● Version difference data:
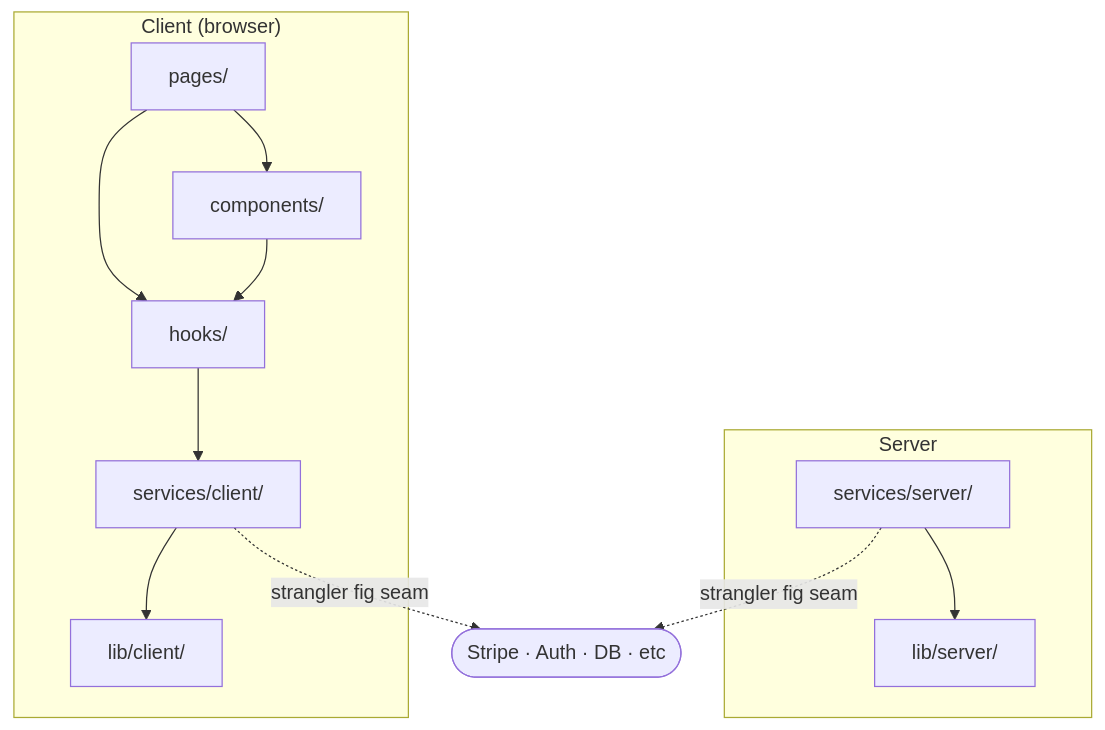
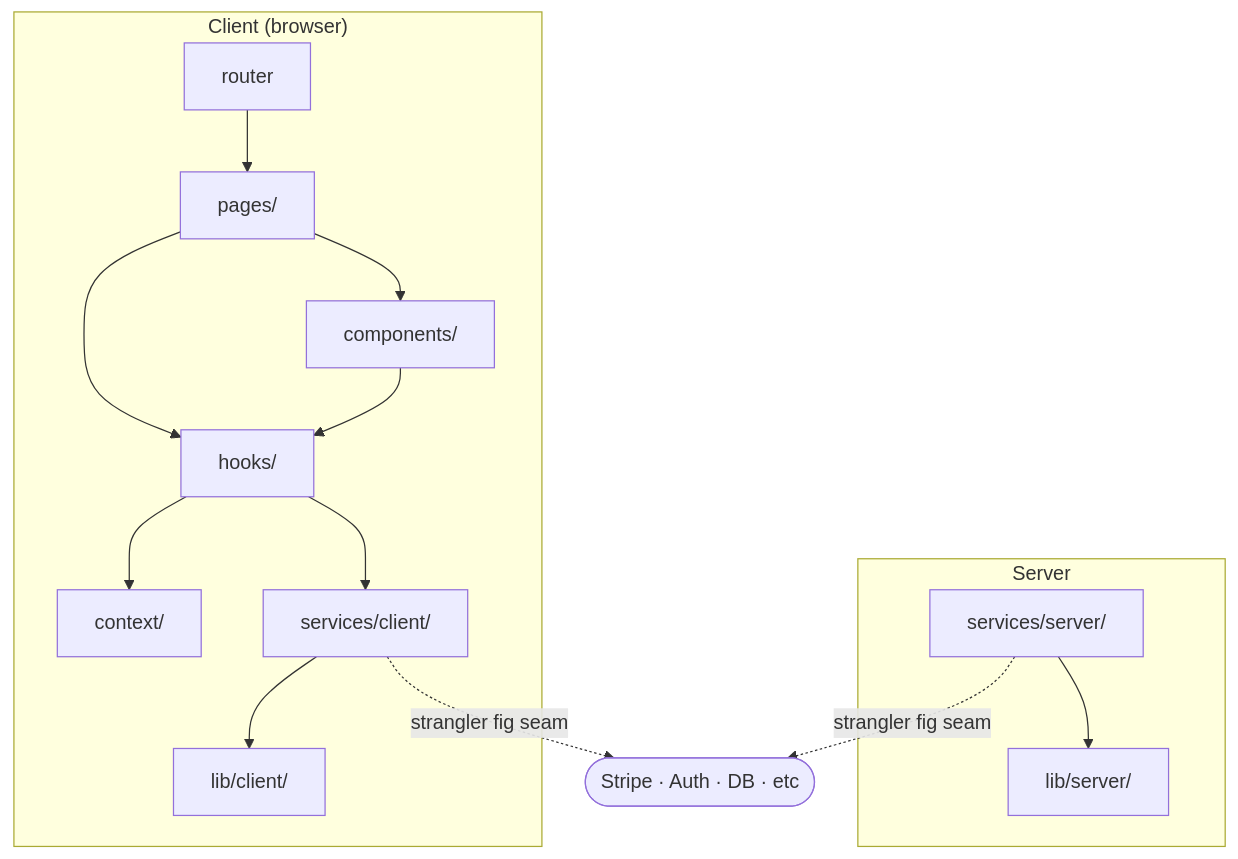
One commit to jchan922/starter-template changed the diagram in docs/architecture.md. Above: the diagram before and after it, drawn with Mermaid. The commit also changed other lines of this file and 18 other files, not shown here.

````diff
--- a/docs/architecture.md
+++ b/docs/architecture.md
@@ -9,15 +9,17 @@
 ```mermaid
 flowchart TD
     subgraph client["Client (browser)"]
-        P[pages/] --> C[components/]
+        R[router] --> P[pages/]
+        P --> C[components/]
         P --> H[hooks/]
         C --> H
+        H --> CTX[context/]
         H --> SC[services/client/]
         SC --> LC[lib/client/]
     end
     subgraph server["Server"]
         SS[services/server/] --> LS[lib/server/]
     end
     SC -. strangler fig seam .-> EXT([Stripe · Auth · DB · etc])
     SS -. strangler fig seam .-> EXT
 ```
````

● TASK DETAILS: Exactly reproduce the lines of the entries above, from the one containing "flowchart TD" to the very last, and no others.

● TASK RESPONSE:
 flowchart TD
     subgraph client["Client (browser)"]
-        P[pages/] --> C[components/]
+        R[router] --> P[pages/]
+        P --> C[components/]
         P --> H[hooks/]
         C --> H
+        H --> CTX[context/]
         H --> SC[services/client/]
         SC --> LC[lib/client/]
     end
     subgraph server["Server"]
         SS[services/server/] --> LS[lib/server/]
     end
     SC -. strangler fig seam .-> EXT([Stripe · Auth · DB · etc])
     SS -. strangler fig seam .-> EXT
 ```
````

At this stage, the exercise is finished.